------ Data for analysis

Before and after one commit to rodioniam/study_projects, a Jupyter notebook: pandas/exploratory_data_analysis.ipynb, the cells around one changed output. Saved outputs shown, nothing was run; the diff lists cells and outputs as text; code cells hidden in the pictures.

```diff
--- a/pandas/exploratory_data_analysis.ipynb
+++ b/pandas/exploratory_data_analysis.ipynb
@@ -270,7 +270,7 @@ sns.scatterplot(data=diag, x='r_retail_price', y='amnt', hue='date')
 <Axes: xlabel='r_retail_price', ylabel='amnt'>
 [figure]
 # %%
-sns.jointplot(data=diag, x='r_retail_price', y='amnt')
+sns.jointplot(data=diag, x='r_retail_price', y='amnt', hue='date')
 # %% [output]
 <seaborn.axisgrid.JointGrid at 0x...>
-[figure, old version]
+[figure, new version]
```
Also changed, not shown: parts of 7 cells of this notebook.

------------
------ Data for analysis

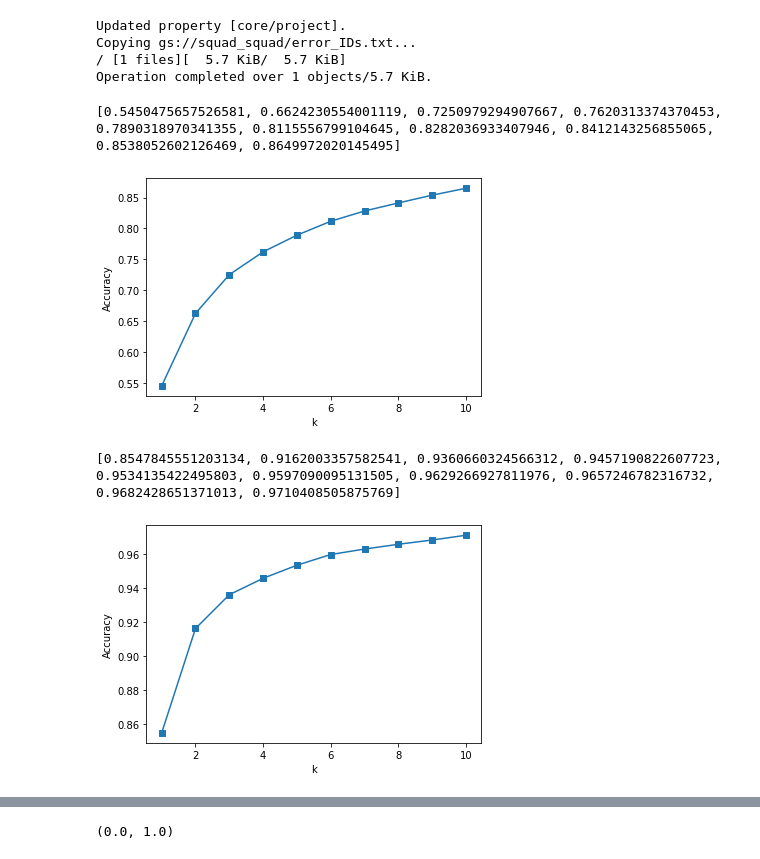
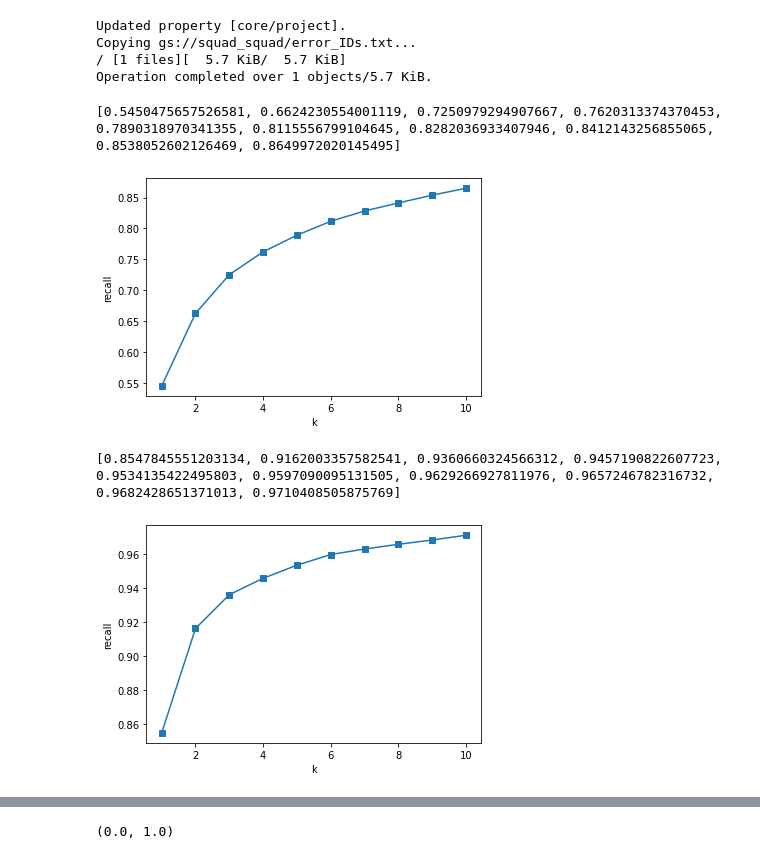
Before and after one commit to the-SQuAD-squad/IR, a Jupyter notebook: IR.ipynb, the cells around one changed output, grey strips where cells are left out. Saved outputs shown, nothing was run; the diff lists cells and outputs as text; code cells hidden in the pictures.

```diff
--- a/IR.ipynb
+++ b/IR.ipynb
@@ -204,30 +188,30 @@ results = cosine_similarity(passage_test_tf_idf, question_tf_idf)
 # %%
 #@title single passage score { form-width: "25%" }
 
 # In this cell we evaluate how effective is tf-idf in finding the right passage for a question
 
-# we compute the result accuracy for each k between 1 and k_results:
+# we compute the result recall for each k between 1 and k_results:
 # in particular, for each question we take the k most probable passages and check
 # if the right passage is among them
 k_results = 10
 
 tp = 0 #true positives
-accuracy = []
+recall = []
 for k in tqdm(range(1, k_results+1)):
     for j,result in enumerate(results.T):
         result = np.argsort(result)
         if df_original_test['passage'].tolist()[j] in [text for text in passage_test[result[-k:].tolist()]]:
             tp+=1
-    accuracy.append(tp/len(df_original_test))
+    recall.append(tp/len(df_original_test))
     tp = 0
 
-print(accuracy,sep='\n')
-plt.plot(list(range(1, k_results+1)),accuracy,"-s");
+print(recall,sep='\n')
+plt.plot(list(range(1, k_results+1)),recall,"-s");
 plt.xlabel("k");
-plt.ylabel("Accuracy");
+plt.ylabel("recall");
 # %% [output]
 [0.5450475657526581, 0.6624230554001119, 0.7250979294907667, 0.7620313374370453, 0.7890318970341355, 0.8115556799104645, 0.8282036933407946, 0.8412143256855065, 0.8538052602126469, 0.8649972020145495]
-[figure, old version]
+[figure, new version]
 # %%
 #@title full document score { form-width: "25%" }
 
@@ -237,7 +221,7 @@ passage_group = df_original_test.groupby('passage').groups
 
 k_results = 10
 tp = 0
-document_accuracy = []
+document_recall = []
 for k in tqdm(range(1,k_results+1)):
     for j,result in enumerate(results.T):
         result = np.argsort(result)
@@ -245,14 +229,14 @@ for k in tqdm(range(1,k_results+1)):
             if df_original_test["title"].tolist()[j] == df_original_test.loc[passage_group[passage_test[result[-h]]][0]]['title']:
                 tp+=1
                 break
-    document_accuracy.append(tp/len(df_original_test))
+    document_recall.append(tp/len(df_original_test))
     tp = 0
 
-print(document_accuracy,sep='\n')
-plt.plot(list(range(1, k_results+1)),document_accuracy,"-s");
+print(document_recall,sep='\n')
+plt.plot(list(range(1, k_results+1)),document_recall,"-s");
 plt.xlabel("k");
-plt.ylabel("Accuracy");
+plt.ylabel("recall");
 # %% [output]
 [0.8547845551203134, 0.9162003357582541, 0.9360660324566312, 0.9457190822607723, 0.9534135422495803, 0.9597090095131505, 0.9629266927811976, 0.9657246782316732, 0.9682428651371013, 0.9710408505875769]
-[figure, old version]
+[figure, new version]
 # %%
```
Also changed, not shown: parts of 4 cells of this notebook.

------------
------ Data for analysis

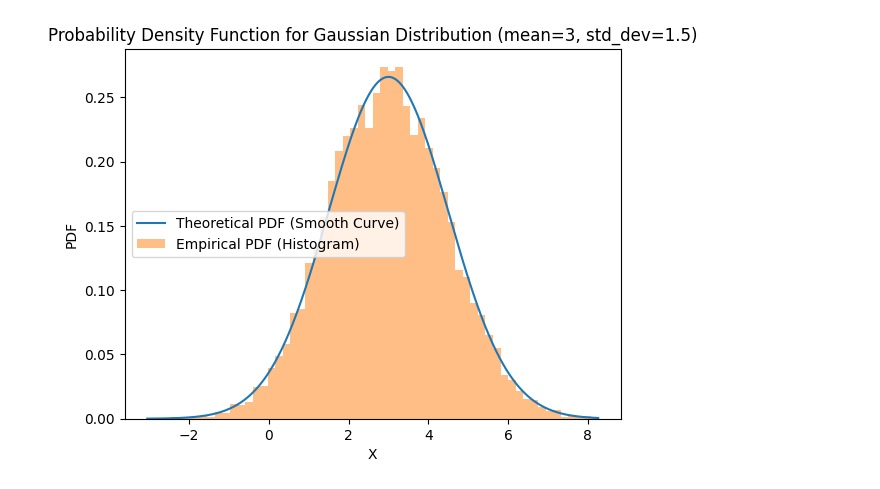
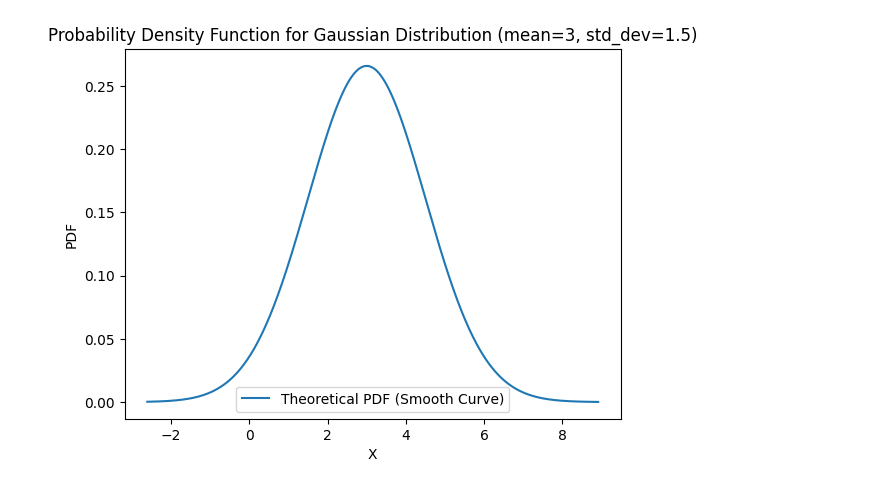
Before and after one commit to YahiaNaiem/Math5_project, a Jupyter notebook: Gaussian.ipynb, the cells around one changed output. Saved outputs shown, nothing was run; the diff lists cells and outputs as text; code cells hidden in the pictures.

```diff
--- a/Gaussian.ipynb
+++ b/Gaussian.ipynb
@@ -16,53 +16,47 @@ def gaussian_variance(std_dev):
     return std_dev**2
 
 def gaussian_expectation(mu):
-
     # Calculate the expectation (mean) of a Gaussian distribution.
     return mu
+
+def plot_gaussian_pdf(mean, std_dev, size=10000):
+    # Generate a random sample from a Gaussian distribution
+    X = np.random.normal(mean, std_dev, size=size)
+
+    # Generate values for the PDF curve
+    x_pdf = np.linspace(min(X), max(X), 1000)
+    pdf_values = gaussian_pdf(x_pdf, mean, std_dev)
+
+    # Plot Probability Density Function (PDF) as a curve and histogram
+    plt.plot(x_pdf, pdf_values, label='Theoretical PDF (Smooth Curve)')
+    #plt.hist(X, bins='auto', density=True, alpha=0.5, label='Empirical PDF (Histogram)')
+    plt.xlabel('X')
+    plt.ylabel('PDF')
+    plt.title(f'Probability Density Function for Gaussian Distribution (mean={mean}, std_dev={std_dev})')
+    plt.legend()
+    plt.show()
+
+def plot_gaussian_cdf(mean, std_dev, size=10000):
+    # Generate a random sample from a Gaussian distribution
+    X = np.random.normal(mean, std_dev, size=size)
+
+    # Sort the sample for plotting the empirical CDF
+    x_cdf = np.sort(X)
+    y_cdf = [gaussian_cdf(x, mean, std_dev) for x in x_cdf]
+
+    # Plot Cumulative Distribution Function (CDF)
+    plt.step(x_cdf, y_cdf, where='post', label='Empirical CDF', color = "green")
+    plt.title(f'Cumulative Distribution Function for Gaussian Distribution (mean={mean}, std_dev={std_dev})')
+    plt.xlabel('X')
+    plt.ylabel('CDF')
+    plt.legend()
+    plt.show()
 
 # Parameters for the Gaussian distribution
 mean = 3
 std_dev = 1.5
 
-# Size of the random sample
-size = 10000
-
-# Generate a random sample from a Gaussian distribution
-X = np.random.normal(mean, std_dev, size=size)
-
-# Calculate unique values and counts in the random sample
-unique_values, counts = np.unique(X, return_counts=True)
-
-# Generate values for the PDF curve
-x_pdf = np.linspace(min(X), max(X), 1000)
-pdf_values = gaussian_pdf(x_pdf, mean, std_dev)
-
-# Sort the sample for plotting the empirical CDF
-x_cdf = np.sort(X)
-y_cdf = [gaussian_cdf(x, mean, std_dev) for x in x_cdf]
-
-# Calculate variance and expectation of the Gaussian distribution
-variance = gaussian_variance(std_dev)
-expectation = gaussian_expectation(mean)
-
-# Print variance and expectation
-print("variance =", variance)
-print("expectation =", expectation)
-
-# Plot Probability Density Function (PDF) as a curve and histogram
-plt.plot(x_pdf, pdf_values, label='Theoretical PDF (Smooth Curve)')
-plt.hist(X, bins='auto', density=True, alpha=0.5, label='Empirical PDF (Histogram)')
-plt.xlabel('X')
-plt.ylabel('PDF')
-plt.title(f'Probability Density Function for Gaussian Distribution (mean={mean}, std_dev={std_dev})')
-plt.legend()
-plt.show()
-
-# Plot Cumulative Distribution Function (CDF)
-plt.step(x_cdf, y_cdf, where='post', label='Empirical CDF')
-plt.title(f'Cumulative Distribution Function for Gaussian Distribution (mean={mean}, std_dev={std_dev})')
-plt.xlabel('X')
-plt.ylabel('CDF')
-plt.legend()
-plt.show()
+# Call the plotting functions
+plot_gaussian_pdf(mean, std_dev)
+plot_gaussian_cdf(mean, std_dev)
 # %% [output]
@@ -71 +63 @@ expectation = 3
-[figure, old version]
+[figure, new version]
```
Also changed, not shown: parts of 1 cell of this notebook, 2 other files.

------------

__Exercise__. From the material above, set down exactly the lines starting at the one with "Before and after one commit to rodioniam/study_projects, a" and ending at the one with "Also changed, not shown: parts of 7", end lines included.

__Your solution__.
Before and after one commit to rodioniam/study_projects, a Jupyter notebook: pandas/exploratory_data_analysis.ipynb, the cells around one changed output. Saved outputs shown, nothing was run; the diff lists cells and outputs as text; code cells hidden in the pictures.

```diff
--- a/pandas/exploratory_data_analysis.ipynb
+++ b/pandas/exploratory_data_analysis.ipynb
@@ -270,7 +270,7 @@ sns.scatterplot(data=diag, x='r_retail_price', y='amnt', hue='date')
 <Axes: xlabel='r_retail_price', ylabel='amnt'>
 [figure]
 # %%
-sns.jointplot(data=diag, x='r_retail_price', y='amnt')
+sns.jointplot(data=diag, x='r_retail_price', y='amnt', hue='date')
 # %% [output]
 <seaborn.axisgrid.JointGrid at 0x...>
-[figure, old version]
+[figure, new version]
```
Also changed, not shown: parts of 7 cells of this notebook.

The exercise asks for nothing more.